Safety apparel and equipment should be a fixture of your workplace. Because it’s the employer’s responsibility to outfit workers in the safety gear, you need to make sure you’re covering all bases. Occupational Health & Safety magazine explained that these are some of the most important items that you should be providing your employees:
- Well-fitted helmets
- Protective eyewear
- Ear plugs or muffs for noisy environments
- Protective gloves for workers handling toxic substances
- Strong fall harnesses for construction professionals
- Anti-slip footwear
- Protective clothing for dusty or toxic areas.
The National Workzone Safety Information Clearing House noted that high visibility apparel is also essential for any employees working on construction sites or in areas with lots of traffic. Top quality high visibility apparel consists of three portions: the background material, the retroreflective material and the combined-performance material. Depending on your site’s location and time of day, workers might need to only wear these fabrics in the form of a lightweight vest, or they may need to be fully outfitted.

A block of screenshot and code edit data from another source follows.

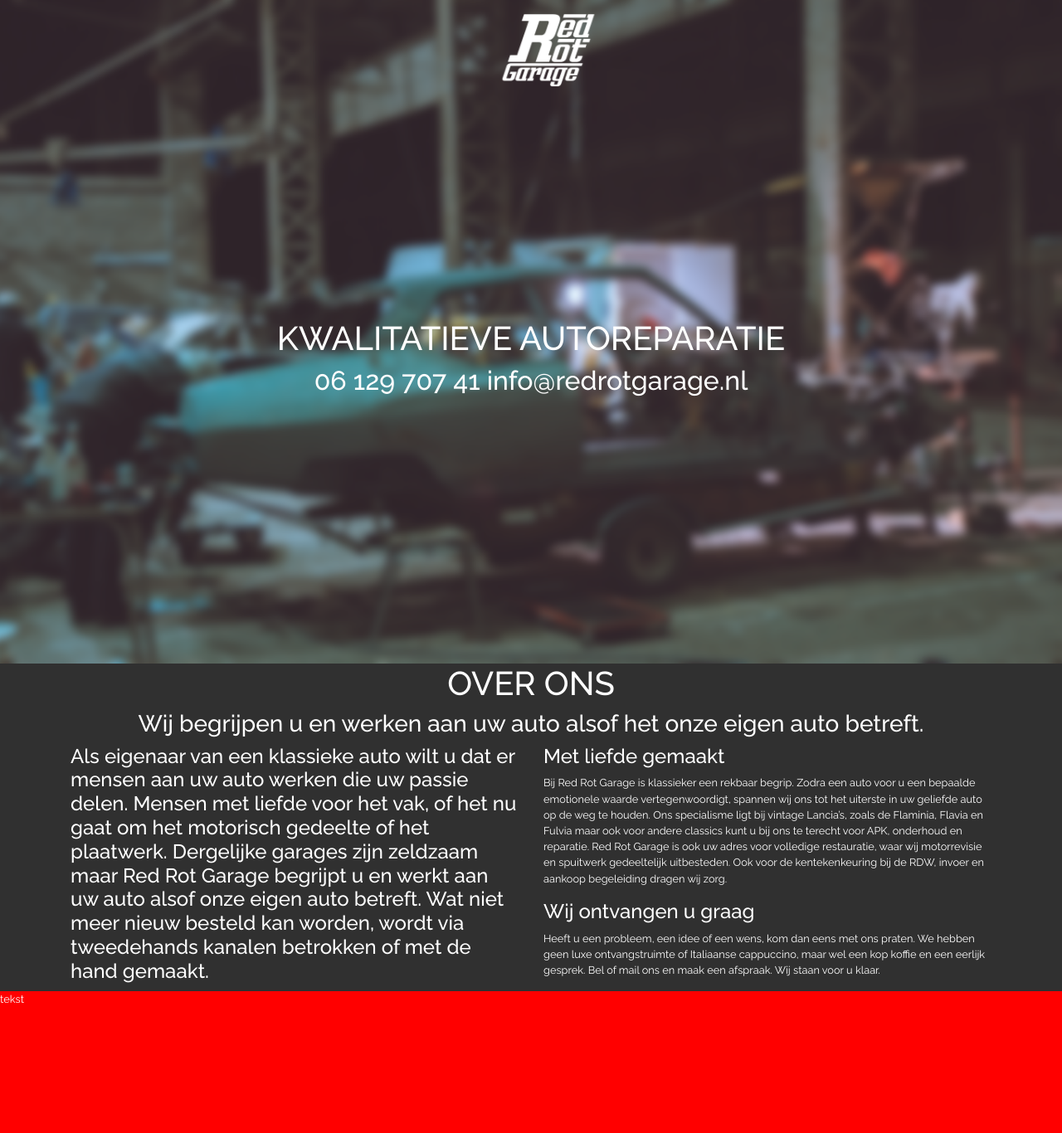
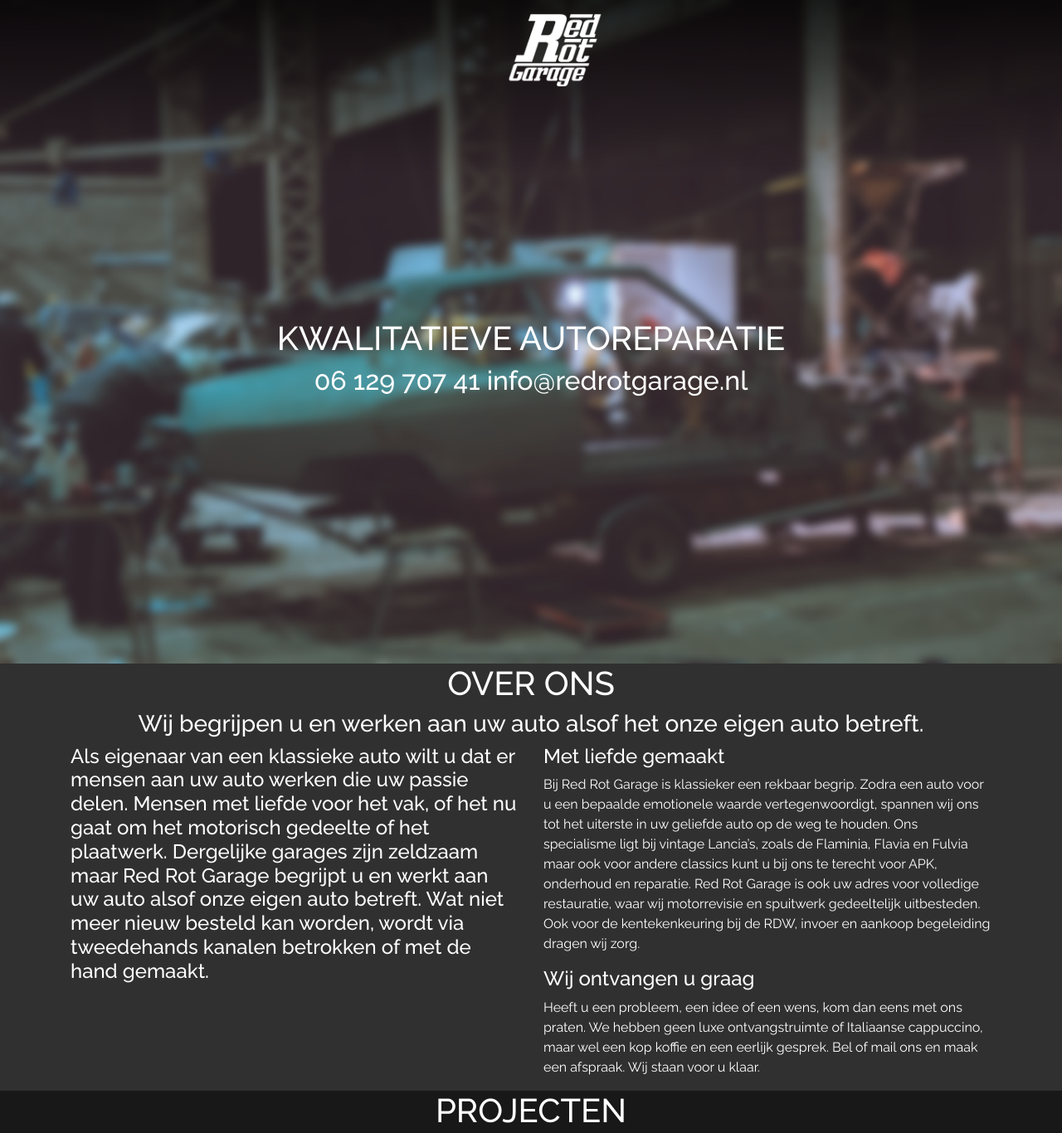
Before and after one commit to kilroy763/redrot, a plain HTML site: page index.html in a window 1280 px wide. Shown: the top 1366 px of the page at 83% size. Drawn offline with nearby package versions, Linux system fonts and the light colour scheme.

Commit message:
Add files via upload

```diff
--- a/css/styles.css
+++ b/css/styles.css
@@ -41,10 +41,19 @@ text-align: center;
 
   .logo{
     position:fixed;
-    margin-left: -3%;
+    left: 50%;
+    margin-left: -30px !important;  /* 50% of your logo width */
+    display: block;
     height:15%;
     z-index: 100;
   }
+
+  .donker{
+    position:fixed;
+    z-index: 20;
+    max-width: 100vw;
+  }
+
 
 
 
@@ -65,11 +74,11 @@ text-align: center;
 
   p{
       text-align: left;
-      font-size: 1vw;
+
   }
 
 
   section{
-      background-color: red;
+      background-color: #181818;
       height: 46rem;
   }
--- a/index.html
+++ b/index.html
@@ -13,11 +13,10 @@
   </head>
   <body style="background-color:  #303030;">
     <header>
-        <div class="text-center">
 
+      <img src="img/donker.png" alt="" class="donker">
+        <img src="img/logo.png" alt=""  class="logo">
 
-        <img src="img/logo.png" alt=""  class="logo">
-    </div>
     </header>
 <main>
     <div class="headerfoto">
@@ -58,7 +57,7 @@
     </div>
 
     <section>
-        <p>tekst</p>
+        <h1>PROJECTEN</h1>
     </section>
 
 
```
Also changed, not shown: img/donker.png (added).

Make sure your workers are outfitted correctly
Because personal protective equipment (or PPE) choices can make or break potentially dangerous situations, it’s absolutely vital that you make sure workers are properly clothed.
Occupational Health & Safety magazine explained that managers in charge of safety should carve out time to evaluate employees. Walk around to different departments and see what the current situation is in terms of gear. Is absolutely everyone wearing hard hats in construction zones? Is eye protection a top priority in places where debris and dust are abundant? If it seems like your workers may be cutting corners or ignoring protocol entirely, you may need to implement safety training courses. Even if you’ve previously held classes on the topic of workplace safety, you may need to give a refresher course on appropriate apparel.
You should also look into exactly why your workers aren’t following safety guidelines in what they choose to wear. Aside from a lack of knowledge, there are a plethora of reasons that employees may be choosing to clothe themselves in protocol-breaking apparel. Is your company not providing the proper garments or accessories? Are the ones that are being provided too old or broken to function properly? Is the safety apparel actually getting in the way of people doing their jobs? You may need to place a new safety equipment order or completely reevaluate the products your company’s been using.